In outpatient treatment centers, patients live at home but attend individual therapy and group meetings several times per week. In outpatient rehab programs, patients typically spend between 10 and 12 hours per week at an addiction rehab facility.

Patients still receive extensive education about drug use and alcoholism and help develop tools for dealing with cravings. An outpatient program can be a great option for individuals with a more mild addiction and who don’t require 24-hour care. Patients typically stay for three to six months or more than one year depending on their progress during recovery.

Deciding Between Inpatient vs. Outpatient Treatment

In order to decide whether an individual needs inpatient care or outpatient treatment, it is important to consider the following factors:

  • Has the individual been unsuccessful in rehab before?
  • Will daily stress affect my ability to get the best results from my treatment?
  • Are there daily triggers or temptations at home or work?
  • Will familiar connections and friends get in the way of my recovery process?
  • Will inpatient rehab help to feel more safe and secure?

If the answer is “yes” to any of the above questions, an inpatient treatment facility might be the best chance for successful recovery. If you’re interested in finding residential care, the admissions team at Riverside Recovery of Tampa can provide additional information.

Key Differences

A key difference between inpatient care and outpatient care is the level of medical attention provided to patients. All patients who enter an inpatient program typically receive constant medical attention. In addition, detoxification is often available at some inpatient drug rehab facilities where patients can be carefully monitored. In the case of someone with an alcohol use disorder, for instance, inpatient treatment through an alcohol residential program will be more effective in monitoring positive or negative detoxification from alcohol. If an individual’s health declines, the treatment team can provide medical assistance, if needed.

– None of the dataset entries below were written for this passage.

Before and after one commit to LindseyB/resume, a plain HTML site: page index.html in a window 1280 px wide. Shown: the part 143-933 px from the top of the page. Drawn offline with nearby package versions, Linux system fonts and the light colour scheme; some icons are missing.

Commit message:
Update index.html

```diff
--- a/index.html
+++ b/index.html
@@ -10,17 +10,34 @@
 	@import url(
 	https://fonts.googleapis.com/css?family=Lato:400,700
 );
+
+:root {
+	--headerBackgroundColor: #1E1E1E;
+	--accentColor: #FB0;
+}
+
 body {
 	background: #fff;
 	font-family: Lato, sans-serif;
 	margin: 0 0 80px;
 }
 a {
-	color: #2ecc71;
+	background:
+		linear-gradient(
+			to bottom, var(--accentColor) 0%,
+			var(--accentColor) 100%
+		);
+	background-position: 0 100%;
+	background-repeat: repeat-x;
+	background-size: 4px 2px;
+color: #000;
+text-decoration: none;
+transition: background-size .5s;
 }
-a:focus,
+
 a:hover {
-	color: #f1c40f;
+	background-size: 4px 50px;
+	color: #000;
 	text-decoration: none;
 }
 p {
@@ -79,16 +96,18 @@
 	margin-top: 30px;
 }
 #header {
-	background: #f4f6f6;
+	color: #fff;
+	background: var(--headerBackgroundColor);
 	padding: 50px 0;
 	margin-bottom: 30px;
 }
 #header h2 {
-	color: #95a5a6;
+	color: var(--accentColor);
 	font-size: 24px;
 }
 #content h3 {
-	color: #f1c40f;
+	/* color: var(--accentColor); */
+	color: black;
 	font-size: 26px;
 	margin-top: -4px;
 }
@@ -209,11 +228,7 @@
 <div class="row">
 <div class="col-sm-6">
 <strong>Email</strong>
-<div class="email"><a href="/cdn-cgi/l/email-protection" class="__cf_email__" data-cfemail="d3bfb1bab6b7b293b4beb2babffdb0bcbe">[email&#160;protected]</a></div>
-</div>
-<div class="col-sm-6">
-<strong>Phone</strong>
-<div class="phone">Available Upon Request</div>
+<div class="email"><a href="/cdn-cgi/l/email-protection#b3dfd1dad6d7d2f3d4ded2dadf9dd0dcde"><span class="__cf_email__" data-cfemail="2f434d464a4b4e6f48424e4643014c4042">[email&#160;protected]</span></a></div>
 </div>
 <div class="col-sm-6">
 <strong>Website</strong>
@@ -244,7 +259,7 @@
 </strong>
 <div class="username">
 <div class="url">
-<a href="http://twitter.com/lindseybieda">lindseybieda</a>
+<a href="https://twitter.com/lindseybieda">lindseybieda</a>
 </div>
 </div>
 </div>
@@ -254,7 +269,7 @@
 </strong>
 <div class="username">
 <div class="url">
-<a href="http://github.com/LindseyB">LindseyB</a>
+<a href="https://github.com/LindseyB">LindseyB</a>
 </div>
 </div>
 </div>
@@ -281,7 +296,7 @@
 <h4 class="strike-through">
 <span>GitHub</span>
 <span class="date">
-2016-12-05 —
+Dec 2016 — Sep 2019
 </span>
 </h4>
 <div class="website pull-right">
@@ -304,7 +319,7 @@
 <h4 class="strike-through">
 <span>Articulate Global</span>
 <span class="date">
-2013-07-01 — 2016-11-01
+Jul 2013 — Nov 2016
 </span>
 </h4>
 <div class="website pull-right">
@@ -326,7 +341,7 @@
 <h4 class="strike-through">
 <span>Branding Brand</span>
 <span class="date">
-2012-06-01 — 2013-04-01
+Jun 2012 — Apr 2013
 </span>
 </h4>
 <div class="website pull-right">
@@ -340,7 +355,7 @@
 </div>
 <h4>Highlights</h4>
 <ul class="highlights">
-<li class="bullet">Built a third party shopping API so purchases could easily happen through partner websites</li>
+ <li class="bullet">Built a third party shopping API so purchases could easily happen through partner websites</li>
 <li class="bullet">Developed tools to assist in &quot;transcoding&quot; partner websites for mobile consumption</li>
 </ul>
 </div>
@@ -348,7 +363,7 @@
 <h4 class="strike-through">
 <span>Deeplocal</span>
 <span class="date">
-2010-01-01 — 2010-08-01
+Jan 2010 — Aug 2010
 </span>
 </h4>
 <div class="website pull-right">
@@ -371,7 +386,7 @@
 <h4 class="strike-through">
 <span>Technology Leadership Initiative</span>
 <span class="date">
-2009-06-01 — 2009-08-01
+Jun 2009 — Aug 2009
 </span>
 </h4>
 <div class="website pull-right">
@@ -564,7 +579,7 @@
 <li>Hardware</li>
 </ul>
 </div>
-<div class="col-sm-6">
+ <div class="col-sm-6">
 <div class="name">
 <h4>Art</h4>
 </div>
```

Another key difference is cost– Outpatient programs are typically more affordable than inpatient treatment programs. This is usually because outpatient programs provide fewer therapy hours, less hands-on medical care, and do not provide housing during treatment. The cost differences should not sway you from choosing which treatment program works best for you. 

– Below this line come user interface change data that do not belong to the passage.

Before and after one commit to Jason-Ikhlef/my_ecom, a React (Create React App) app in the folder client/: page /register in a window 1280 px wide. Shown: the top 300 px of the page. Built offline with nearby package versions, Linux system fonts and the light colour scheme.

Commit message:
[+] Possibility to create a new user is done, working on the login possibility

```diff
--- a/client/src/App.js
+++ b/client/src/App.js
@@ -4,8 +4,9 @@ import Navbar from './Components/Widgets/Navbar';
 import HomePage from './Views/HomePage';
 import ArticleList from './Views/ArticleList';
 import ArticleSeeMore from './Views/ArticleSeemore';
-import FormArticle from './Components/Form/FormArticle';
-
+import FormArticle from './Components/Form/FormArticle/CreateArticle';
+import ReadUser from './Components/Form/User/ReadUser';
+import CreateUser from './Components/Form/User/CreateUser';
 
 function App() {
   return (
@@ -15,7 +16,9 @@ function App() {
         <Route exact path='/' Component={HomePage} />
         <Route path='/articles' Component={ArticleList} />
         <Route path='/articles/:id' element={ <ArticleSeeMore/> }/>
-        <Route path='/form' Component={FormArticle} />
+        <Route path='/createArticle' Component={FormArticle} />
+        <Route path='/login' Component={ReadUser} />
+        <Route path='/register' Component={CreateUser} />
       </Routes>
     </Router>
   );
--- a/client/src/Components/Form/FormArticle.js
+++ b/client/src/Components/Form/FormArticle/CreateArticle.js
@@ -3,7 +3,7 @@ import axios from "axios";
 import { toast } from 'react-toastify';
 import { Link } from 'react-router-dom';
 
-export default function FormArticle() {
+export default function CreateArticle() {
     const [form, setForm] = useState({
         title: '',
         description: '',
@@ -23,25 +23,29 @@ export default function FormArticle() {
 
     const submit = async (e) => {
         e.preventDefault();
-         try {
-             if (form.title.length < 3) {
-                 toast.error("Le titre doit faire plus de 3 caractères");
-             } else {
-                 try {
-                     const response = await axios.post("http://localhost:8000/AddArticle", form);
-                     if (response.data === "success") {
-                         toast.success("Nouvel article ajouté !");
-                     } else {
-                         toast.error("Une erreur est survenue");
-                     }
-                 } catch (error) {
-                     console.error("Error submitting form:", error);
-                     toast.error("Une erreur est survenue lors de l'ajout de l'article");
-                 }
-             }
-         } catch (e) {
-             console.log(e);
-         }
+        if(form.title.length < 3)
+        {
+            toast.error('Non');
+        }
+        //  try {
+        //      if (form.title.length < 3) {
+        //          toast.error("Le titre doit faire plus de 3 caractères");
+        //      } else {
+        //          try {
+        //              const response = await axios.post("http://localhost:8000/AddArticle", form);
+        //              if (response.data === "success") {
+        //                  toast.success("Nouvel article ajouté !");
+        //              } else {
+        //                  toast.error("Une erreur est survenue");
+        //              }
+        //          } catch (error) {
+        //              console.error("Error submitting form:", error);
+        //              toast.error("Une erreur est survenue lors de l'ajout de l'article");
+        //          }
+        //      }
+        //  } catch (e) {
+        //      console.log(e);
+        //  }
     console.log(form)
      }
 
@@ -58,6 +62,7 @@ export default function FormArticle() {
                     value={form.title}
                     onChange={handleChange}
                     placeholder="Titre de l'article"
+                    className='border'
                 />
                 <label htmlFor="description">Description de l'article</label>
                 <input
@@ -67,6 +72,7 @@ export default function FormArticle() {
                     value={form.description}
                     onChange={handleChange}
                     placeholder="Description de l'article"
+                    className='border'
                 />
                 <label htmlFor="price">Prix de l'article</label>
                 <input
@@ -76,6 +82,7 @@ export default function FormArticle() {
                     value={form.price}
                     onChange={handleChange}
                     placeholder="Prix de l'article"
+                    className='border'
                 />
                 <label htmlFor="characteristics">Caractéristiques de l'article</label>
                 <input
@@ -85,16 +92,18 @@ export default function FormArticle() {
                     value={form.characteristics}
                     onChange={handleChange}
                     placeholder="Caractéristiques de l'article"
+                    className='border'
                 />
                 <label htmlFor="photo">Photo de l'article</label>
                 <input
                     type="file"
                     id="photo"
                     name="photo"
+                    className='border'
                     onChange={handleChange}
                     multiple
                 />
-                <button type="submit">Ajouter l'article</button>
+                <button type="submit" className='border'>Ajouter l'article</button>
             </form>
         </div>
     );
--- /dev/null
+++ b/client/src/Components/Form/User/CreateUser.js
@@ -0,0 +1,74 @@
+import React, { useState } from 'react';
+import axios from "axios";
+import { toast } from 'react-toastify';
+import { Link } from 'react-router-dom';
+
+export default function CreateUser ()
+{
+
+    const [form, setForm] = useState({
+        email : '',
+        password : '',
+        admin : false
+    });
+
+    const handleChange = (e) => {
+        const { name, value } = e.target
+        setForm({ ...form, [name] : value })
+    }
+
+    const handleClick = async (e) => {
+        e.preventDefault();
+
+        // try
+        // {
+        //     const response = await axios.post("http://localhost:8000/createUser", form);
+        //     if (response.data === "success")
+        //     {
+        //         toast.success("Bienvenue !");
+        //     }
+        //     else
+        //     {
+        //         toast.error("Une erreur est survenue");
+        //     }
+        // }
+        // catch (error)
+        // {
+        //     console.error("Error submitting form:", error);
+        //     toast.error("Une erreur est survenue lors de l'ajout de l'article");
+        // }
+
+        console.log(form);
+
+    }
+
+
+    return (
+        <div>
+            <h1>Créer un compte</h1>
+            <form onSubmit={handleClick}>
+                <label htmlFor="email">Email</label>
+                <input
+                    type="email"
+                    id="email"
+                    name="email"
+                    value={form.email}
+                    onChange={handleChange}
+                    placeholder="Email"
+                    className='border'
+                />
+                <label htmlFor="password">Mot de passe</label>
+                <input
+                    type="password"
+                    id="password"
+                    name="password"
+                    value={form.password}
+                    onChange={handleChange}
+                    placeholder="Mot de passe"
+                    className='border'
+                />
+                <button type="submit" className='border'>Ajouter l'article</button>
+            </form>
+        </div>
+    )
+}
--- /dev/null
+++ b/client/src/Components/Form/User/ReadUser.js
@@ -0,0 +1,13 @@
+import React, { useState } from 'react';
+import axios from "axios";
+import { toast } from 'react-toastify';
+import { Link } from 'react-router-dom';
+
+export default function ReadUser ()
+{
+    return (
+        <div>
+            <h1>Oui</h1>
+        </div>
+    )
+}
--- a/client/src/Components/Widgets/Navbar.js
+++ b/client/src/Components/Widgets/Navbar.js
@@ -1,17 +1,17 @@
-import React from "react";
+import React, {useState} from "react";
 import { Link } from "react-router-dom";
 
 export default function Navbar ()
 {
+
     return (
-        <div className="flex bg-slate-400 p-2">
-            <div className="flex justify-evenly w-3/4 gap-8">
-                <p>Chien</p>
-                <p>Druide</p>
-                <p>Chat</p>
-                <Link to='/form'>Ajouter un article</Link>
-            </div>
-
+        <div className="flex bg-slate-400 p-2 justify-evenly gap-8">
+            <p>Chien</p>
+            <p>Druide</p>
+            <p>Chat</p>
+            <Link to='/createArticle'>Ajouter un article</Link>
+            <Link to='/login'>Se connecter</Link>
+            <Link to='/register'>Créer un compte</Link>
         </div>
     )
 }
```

Medical Disclaimer: The information we provide online is not intended to be a substitute for professional medical advice, diagnosis, or treatment. It should not be used in place of the advice of your physician or other licensed healthcare providers. Riverside Recovery of Tampa aims to provide and publish well-researched and cited information.